Limited access to both local and networked services to meet their needs is particularly apparent for people living in rural and remote areas of NSW. NSW residents experience limited access to specialist palliative care services, as well as primary care providers with expertise in providing care to people as they approach and reach the end of their lives.
This means that:
Ensuring clinical, cultural and psychological safety means patients, families and carers experience no negative consequences.
All NSW residents should have equitable access to quality care based on assessed need as they approach and reach the end of life. Ensuring that care provided is in accordance with best practice recommendations, is organised for quality and is driven by the collection and reflection of appropriate and meaningful clinical data are all necessary components of quality systems. Quality and safety in palliative and end of life care is eroded when there are gaps in resourcing and support available to those providing such care.
'Integration of care is an approach that aims to deliver seamless care within the health system and its interface with social care.
It places people at the centre of care, providing comprehensive wraparound support for individuals with complex needs and enabling individuals to access care when and where they need it.
A more integrated healthcare system is easy to use, navigate and access. It is responsive to the specific health needs of local communities, providing them with more choice and greater opportunities to actively engage with the health system. For service providers and clinicians, integrating care supports them to collaborate more effectively across health and with social care.'3
Both healthcare providers and patients, families and carers at times describe health services as being siloed in their care and in the systems they use to support that care. This results in care that is delayed and or fragmented and not supported with timely, transferable data that works across agencies and jurisdictions.
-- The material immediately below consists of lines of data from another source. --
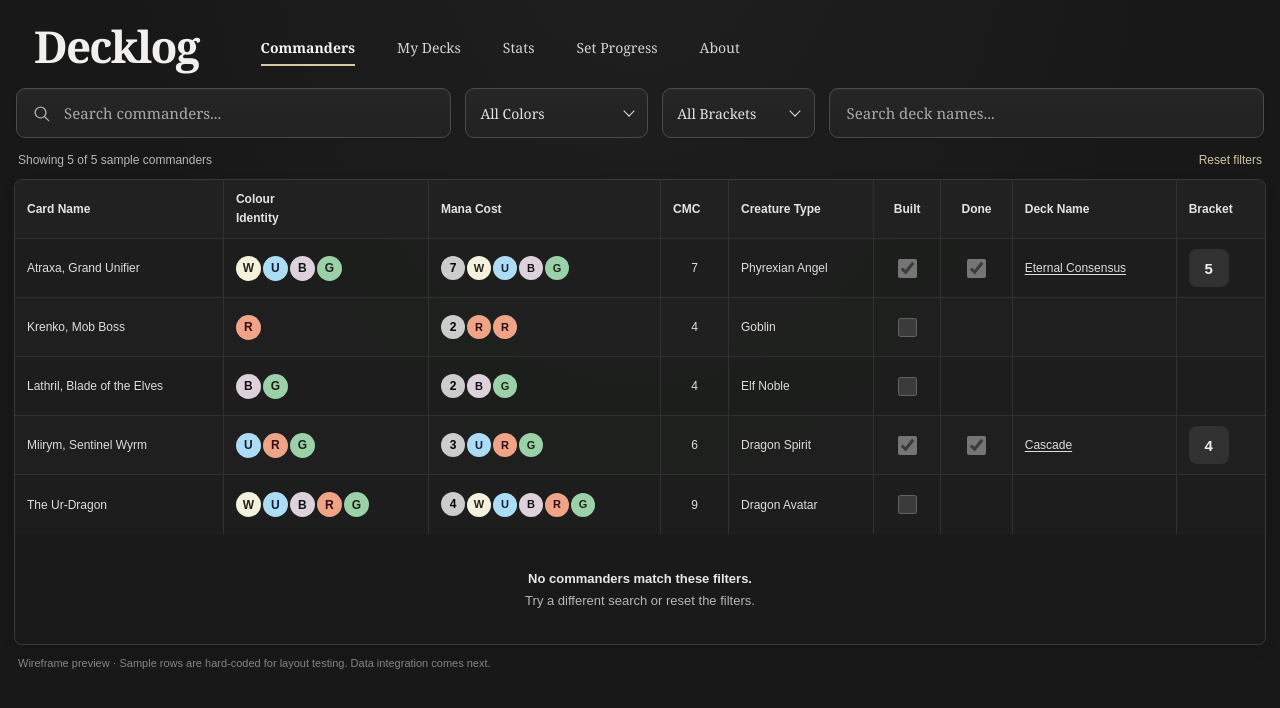
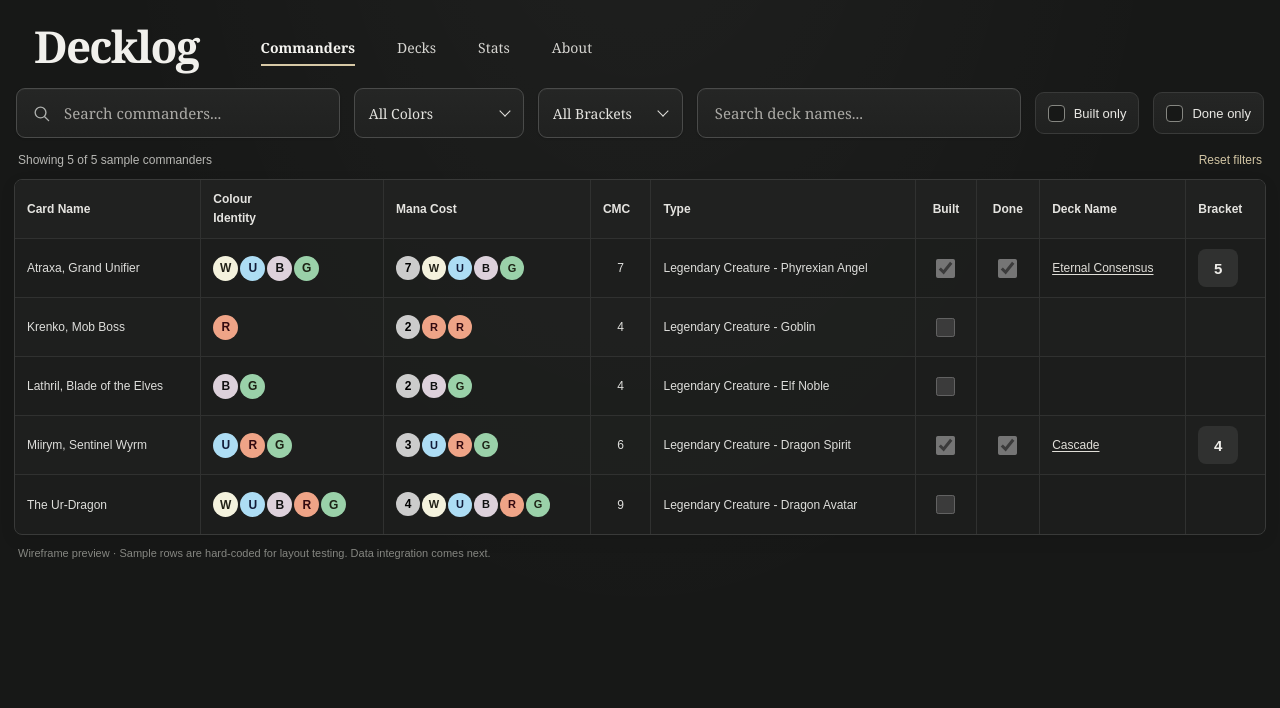
Before and after one commit to notahumanhand/Decklog, a FastAPI app: page / in a window 1280 px wide. Shown: the top 708 px of the page. Run offline with FastAPI, Linux system fonts and the light colour scheme.

Commit message:
Filtering System Updates

```diff
--- a/app/static/css/styles.css
+++ b/app/static/css/styles.css
@@ -465,3 +465,80 @@ a { color: inherit; }
   .toolbar > .search-field, .deck-search-field { grid-column: auto; }
   .color-filter { width: 100%; }
 }
+
+
+/* Built/Done status filter toggles */
+.status-toggle {
+  display: inline-flex;
+  min-width: 0;
+  min-height: 42px;
+  align-items: center;
+  justify-content: flex-start;
+  gap: 9px;
+  padding: 0 12px;
+  border: 1px solid var(--line);
+  border-radius: var(--control-radius);
+  color: var(--text);
+  background: linear-gradient(180deg, #252625, #202120);
+  cursor: pointer;
+  font-family: var(--font-table);
+  font-size: 13px;
+  user-select: none;
+}
+.status-toggle input {
+  position: absolute;
+  width: 1px;
+  height: 1px;
+  opacity: 0;
+}
+.status-toggle .toggle-box {
+  display: inline-flex;
+  width: 17px;
+  height: 17px;
+  flex: 0 0 17px;
+  align-items: center;
+  justify-content: center;
+  border: 1px solid #858681;
+  border-radius: 4px;
+  background: #171817;
+}
+.status-toggle input:checked + .toggle-box {
+  border-color: #d7c9a6;
+  background: #d7c9a6;
+}
+.status-toggle input:checked + .toggle-box::after {
+  width: 8px;
+  height: 4px;
+  border-bottom: 2px solid #171817;
+  border-left: 2px solid #171817;
+  content: "";
+  transform: translateY(-1px) rotate(-45deg);
+}
+.status-toggle:focus-within {
+  border-color: #a99d7d;
+  box-shadow: 0 0 0 2px rgba(215,201,166,.12);
+}
+.status-toggle:hover { border-color: #696a67; }
+
+.toolbar {
+  grid-template-columns: minmax(200px, 1fr) minmax(170px, .42fr) minmax(145px, .35fr) minmax(220px, 1fr) auto auto;
+}
+@media (max-width: 1250px) {
+  .toolbar {
+    grid-template-columns: minmax(200px, 1fr) minmax(160px, .45fr) minmax(140px, .4fr);
+  }
+  .deck-search-field { grid-column: 1 / -1; }
+  .status-toggle { justify-content: center; }
+}
+@media (max-width: 850px) {
+  .toolbar { grid-template-columns: repeat(2, minmax(0, 1fr)); }
+  .toolbar > .search-field { grid-column: auto; }
+  .deck-search-field { grid-column: 1 / -1; }
+  .status-toggle { justify-content: flex-start; }
+}
+@media (max-width: 520px) {
+  .toolbar { grid-template-columns: 1fr; }
+  .toolbar > .search-field, .deck-search-field { grid-column: auto; }
+}
+
+.empty-state[hidden] { display: none; }
--- a/app/static/js/commanders.js
+++ b/app/static/js/commanders.js
@@ -7,6 +7,8 @@
   const colorMenu = document.getElementById("color-filter-menu");
   const colorLabel = document.getElementById("color-filter-label");
   const bracketFilter = document.getElementById("bracket-filter");
+  const builtFilter = document.getElementById("built-filter");
+  const doneFilter = document.getElementById("done-filter");
   const resetButton = document.getElementById("reset-filters");
   const resultCount = document.getElementById("result-count");
   const emptyState = document.getElementById("empty-state");
@@ -38,6 +40,10 @@
       const deckName = normalize(getRowDeckName(row));
       const rowColors = canonicalColors(row.dataset.colors);
       const rowBracket = row.dataset.bracket || "";
+      const builtCheckbox = row.querySelector('td:nth-child(6) input[type="checkbox"]');
+      const doneCheckbox = row.querySelector('td:nth-child(7) input[type="checkbox"]');
+      const isBuilt = Boolean(builtCheckbox && builtCheckbox.checked);
+      const isDone = Boolean(doneCheckbox && doneCheckbox.checked);
 
       // String.includes enforces a contiguous, case-insensitive substring match.
       const matchesCommander = !commanderQuery || name.includes(commanderQuery);
@@ -45,7 +51,10 @@
       const matchesColor = !selectedColor || rowColors === selectedColor;
       const matchesBracket = !selectedBracket ||
         (selectedBracket === "unassigned" ? !rowBracket : rowBracket === selectedBracket);
-      const matches = matchesCommander && matchesDeck && matchesColor && matchesBracket;
+      const matchesBuilt = !builtFilter.checked || isBuilt;
+      const matchesDone = !doneFilter.checked || isDone;
+      const matches = matchesCommander && matchesDeck && matchesColor &&
+        matchesBracket && matchesBuilt && matchesDone;
 
       row.hidden = !matches;
       if (matches) visible += 1;
@@ -86,7 +95,7 @@
     }
   });
 
-  [commanderSearch, deckSearch, bracketFilter].forEach((control) => {
+  [commanderSearch, deckSearch, bracketFilter, builtFilter, doneFilter].forEach((control) => {
     control.addEventListener("input", applyFilters);
     control.addEventListener("change", applyFilters);
   });
@@ -95,6 +104,8 @@
     commanderSearch.value = "";
     deckSearch.value = "";
     bracketFilter.value = "";
+    builtFilter.checked = false;
+    doneFilter.checked = false;
     selectColor("", "All Colors");
     applyFilters();
     commanderSearch.focus();
--- a/app/templates/index.html
+++ b/app/templates/index.html
@@ -14,9 +14,8 @@
       <a class="wordmark" href="/" aria-label="Decklog home">Decklog</a>
       <nav class="primary-nav" aria-label="Main navigation">
         <a class="nav-link active" href="/" aria-current="page">Commanders</a>
-        <a class="nav-link" href="#my-decks" data-placeholder-link>My Decks</a>
+        <a class="nav-link" href="#my-decks" data-placeholder-link>Decks</a>
         <a class="nav-link" href="#stats" data-placeholder-link>Stats</a>
-        <a class="nav-link" href="#set-progress" data-placeholder-link>Set Progress</a>
         <a class="nav-link" href="#about" data-placeholder-link>About</a>
       </nav>
     </header>
@@ -114,6 +113,18 @@
           <span class="visually-hidden">Search deck names</span>
           <input id="deck-search" type="search" placeholder="Search deck names..." autocomplete="off">
         </label>
+
+        <label class="status-toggle">
+          <input id="built-filter" type="checkbox">
+          <span class="toggle-box" aria-hidden="true"></span>
+          <span>Built only</span>
+        </label>
+
+        <label class="status-toggle">
+          <input id="done-filter" type="checkbox">
+          <span class="toggle-box" aria-hidden="true"></span>
+          <span>Done only</span>
+        </label>
       </section>
 
       <div class="catalogue-meta">
@@ -130,7 +141,7 @@
                 <th scope="col">Colour<br>Identity</th>
                 <th scope="col">Mana Cost</th>
                 <th scope="col">CMC</th>
-                <th scope="col">Creature Type</th>
+                <th scope="col">Type</th>
                 <th scope="col" class="center-cell">Built</th>
                 <th scope="col" class="center-cell">Done</th>
                 <th scope="col">Deck Name</th>
@@ -143,7 +154,7 @@
                 <td class="colour-identity" data-value="WUBG">WUBG</td>
                 <td class="mana-cost" data-value="{7}{W}{U}{B}{G}">{7}{W}{U}{B}{G}</td>
                 <td class="numeric-cell">7</td>
-                <td>Phyrexian Angel</td>
+                <td>Legendary Creature - Phyrexian Angel</td>
                 <td class="center-cell"><input type="checkbox" checked aria-label="Atraxa deck built" disabled></td>
                 <td class="center-cell"><input type="checkbox" checked aria-label="Atraxa deck done" disabled></td>
                 <td><a class="deck-link" href="#deck-atraxa" data-placeholder-link>Eternal Consensus</a></td>
@@ -154,7 +165,7 @@
                 <td class="colour-identity" data-value="R">R</td>
                 <td class="mana-cost" data-value="{2}{R}{R}">{2}{R}{R}</td>
                 <td class="numeric-cell">4</td>
-                <td>Goblin</td>
+                <td>Legendary Creature - Goblin</td>
                 <td class="center-cell"><input type="checkbox" aria-label="Krenko deck built" disabled></td>
                 <td class="center-cell"></td>
                 <td></td>
@@ -165,7 +176,7 @@
                 <td class="colour-identity" data-value="BG">BG</td>
                 <td class="mana-cost" data-value="{2}{B}{G}">{2}{B}{G}</td>
                 <td class="numeric-cell">4</td>
-                <td>Elf Noble</td>
+                <td>Legendary Creature - Elf Noble</td>
                 <td class="center-cell"><input type="checkbox" aria-label="Lathril deck built" disabled></td>
                 <td class="center-cell"></td>
                 <td></td>
@@ -176,7 +187,7 @@
                 <td class="colour-identity" data-value="URG">URG</td>
                 <td class="mana-cost" data-value="{3}{U}{R}{G}">{3}{U}{R}{G}</td>
                 <td class="numeric-cell">6</td>
-                <td>Dragon Spirit</td>
+                <td>Legendary Creature - Dragon Spirit</td>
                 <td class="center-cell"><input type="checkbox" checked aria-label="Miirym deck built" disabled></td>
                 <td class="center-cell"><input type="checkbox" checked aria-label="Miirym deck done" disabled></td>
                 <td><a class="deck-link" href="#deck-miirym" data-placeholder-link>Cascade</a></td>
@@ -187,7 +198,7 @@
                 <td class="colour-identity" data-value="WUBRG">WUBRG</td>
                 <td class="mana-cost" data-value="{4}{W}{U}{B}{R}{G}">{4}{W}{U}{B}{R}{G}</td>
                 <td class="numeric-cell">9</td>
-                <td>Dragon Avatar</td>
+                <td>Legendary Creature - Dragon Avatar</td>
                 <td class="center-cell"><input type="checkbox" aria-label="The Ur-Dragon deck built" disabled></td>
                 <td class="center-cell"></td>
                 <td></td>
```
Integrating care is vital to improving outcomes for vulnerable and at-risk populations and people with complex health and social needs.
We know that some population groups and clinical cohorts do not have equitable access to care or experience care that is sub-optimal and or culturally unsafe or inappropriate.
Equity in relation to health care means that patients, families and carers have equal access to available care for equal need; equal utilisation for equal need and equal quality of care for all.4
Evidence shows that care to people approaching and reaching the end of life is often fragmented and under-utilised by identified population groups or clinical cohorts. These included Aboriginal people, people under the age of 65, people who live alone, people of culturally and linguistically diverse backgrounds, people with a non-cancer diagnosis, people living with dementia and people living with a disability.
There is a growing body of evidence indicating that given a choice, patients would prefer to die at home or as close to home as possible. However, a lack of services to support that care means that many people die in acute care settings or for people in rural and remote areas, death occurs far from their local community. A lack of after-hour support services particularly inhibits carers and family members’ ability to provide home care.